Materials provided Block Start

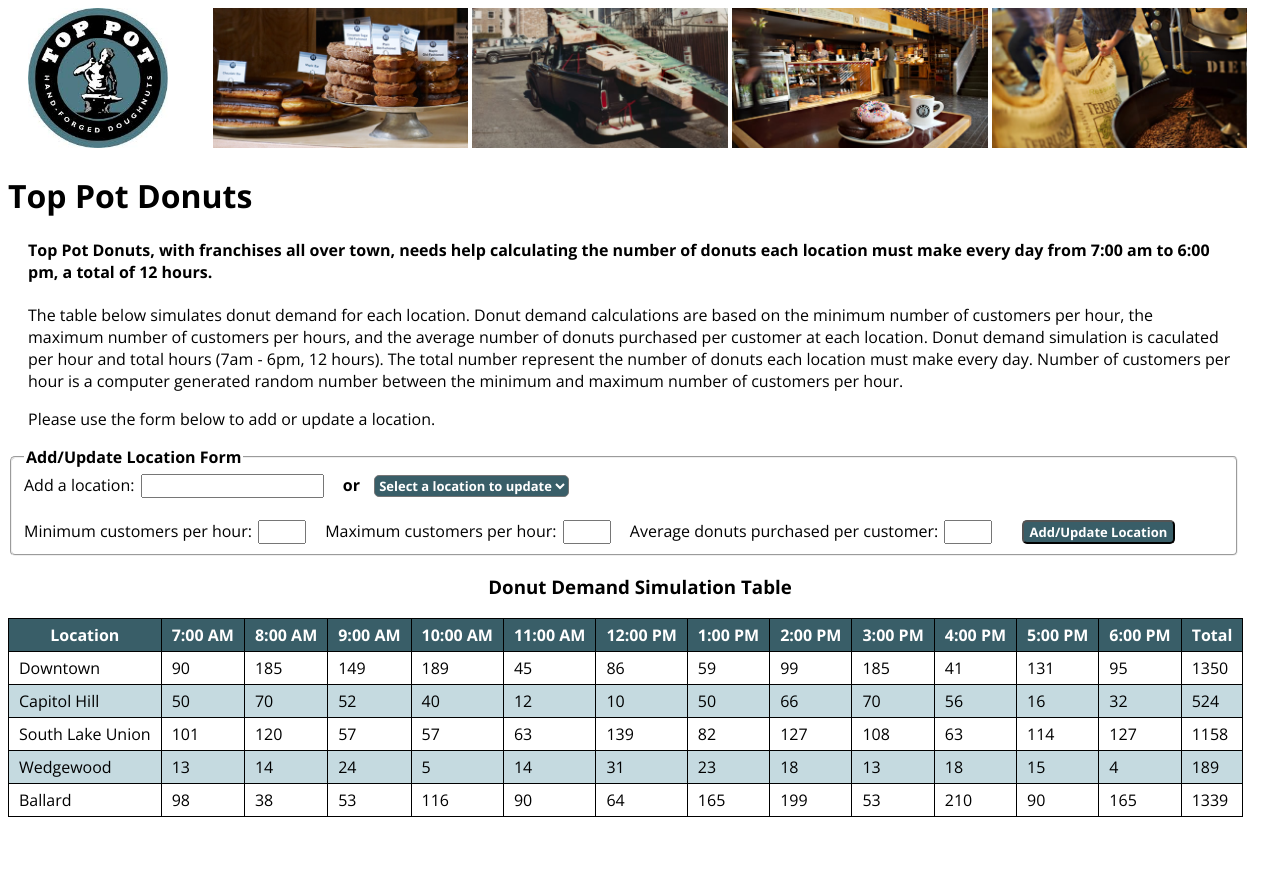
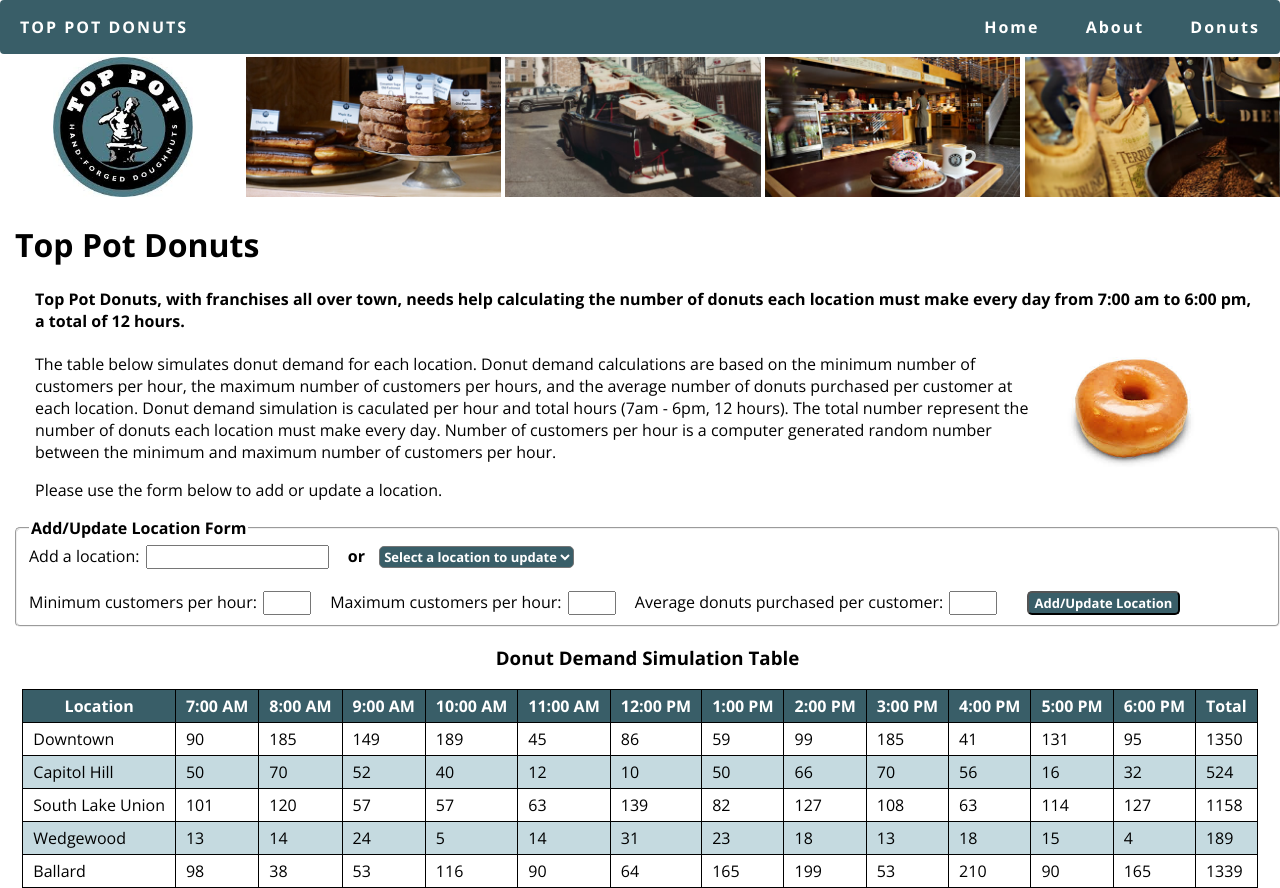
Before and after one commit to TimNguyen1389/donut_shop, a plain HTML site: page index.html in a window 1280 px wide. Before the commit the page ends 825 px from the top, so only its background shows below. Drawn offline with nearby package versions, Linux system fonts and the light colour scheme.

Commit message:
add layout

```diff
--- a/donut.css
+++ b/donut.css
@@ -2,9 +2,66 @@
   font-family: "Open Sans", sans-serif;
 }
 
+body {
+  margin: 0;
+}
+
+.wrapper {
+  margin: auto;
+  max-width: 1280px;
+}
+
+section, h1 {
+  margin-left: 15px;
+  position: relative;
+}
+
+#donut {
+  position: absolute;
+  top: 60px;
+  right: 80px;
+}
+
+nav {
+  display: flex;
+  flex-direction: row;
+  justify-content: space-between;
+  background-color: #395e68;
+  color: white;
+  font-size: 16px;
+  font-weight: bold;
+  border-radius: 4px;
+  letter-spacing: 2px;
+  position: fixed;
+  top: 0;
+  left: 0;
+  width: 100%;
+}
+
+.container{
+  display: flex;
+  flex-direction: row;
+  justify-content: space-between;
+  margin-top: 57px;
+}
+
+.navItem {
+  display: inline;
+  padding-left: 20px;
+  padding-right: 20px;
+}
+
+a {
+  text-decoration: none;
+  color: white;
+}
+a:hover {
+  color: #c5dae0;
+}
+
 .logo {
-  padding: 0 20px;
-  float: left;
+  margin: auto;
+  bottom-padding: 0px;
 }
 
 .img-container, .img-header {
@@ -17,14 +74,20 @@
   text-align: center;
 }
 
-h4, p {
-  margin-right: 40px;
+h4 {
+  margin-right: 20px;
+  margin-left: 20px;
+}
+
+p {
+  margin-right: 230px;
   margin-left: 20px;
 }
 
 fieldset {
-  width: 1200px;
+  max-width: 1280px;
   border-radius: 5px;
+  margin: auto;
 }
 
 input {
@@ -47,6 +110,8 @@
 
 table {
   border-collapse: collapse;
+  margin: auto;
+  max-width: 1280px;
 }
 
 th {
--- a/index.html
+++ b/index.html
@@ -10,8 +10,17 @@
   <link rel="stylesheet" type="text/css" href="donut.css">
 </head>
 <body>
-
-  <div class="bg-container">
+<div class="wrapper">
+  <header>
+    <nav>
+      <div><p>TOP POT DONUTS</p></div>
+      <ul>
+        <li class="navItem"><a href="#">Home</a></li>
+        <li class="navItem"><a href="#">About</a></li>
+        <li class="navItem"><a href="#">Donuts</a></li>
+      </ul>
+    </nav>
+    <div class="container">
       <div class="logo"><img src="images/TP-logo.jpeg" height="140px" alt="company logo"></div>
       <div class="img-container">
         <img class="img-header" src="images/tp1.jpg" height="140px" alt="image of donuts">
@@ -20,15 +29,13 @@
         <img class="img-header" src="images/tp4.jpg" height="140px" alt="image of coffee beans">
       </div>
     </div>
-
-  <header>
     <h1>Top Pot Donuts</h1>
   </header>
 
   <section>
     <h4>Top Pot Donuts, with franchises all over town, needs help calculating the number of donuts each location must make every day from 7:00 am to 6:00 pm, a total of 12 hours.
     </h4>
-
+    <img id="donut"src="images/donut.jpeg" height="120px" alt="image of a donut">
     <p>
       The table below simulates donut demand for each location. Donut demand calculations are based on the minimum number of customers per hour, the maximum number of customers per hours, and the average number of donuts purchased per customer at each location. Donut demand simulation is caculated per hour and total hours (7am - 6pm, 12 hours). The total number represent the number of donuts each location must make every day. Number of customers per hour is a computer generated random number between the minimum and maximum number of customers per hour.
     </p>
@@ -67,6 +74,6 @@
   </section>
 
     <script type="text/javascript" src="donut.js"></script>
-
+</div>
 </body>
 </html>
```
Also changed, not shown: images/donut.jpeg (added). Lines whose indentation alone changed are shown as unchanged.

Materials provided Block End

- Exercise directions
Your response should be each line that includes the word "class", copied from the records.

- Exercise response
-  <div class="bg-container">
+<div class="wrapper">
+        <li class="navItem"><a href="#">Home</a></li>
+        <li class="navItem"><a href="#">About</a></li>
+        <li class="navItem"><a href="#">Donuts</a></li>
+    <div class="container">
       <div class="logo"><img src="images/TP-logo.jpeg" height="140px" alt="company logo"></div>
       <div class="img-container">
         <img class="img-header" src="images/tp1.jpg" height="140px" alt="image of donuts">
         <img class="img-header" src="images/tp4.jpg" height="140px" alt="image of coffee beans">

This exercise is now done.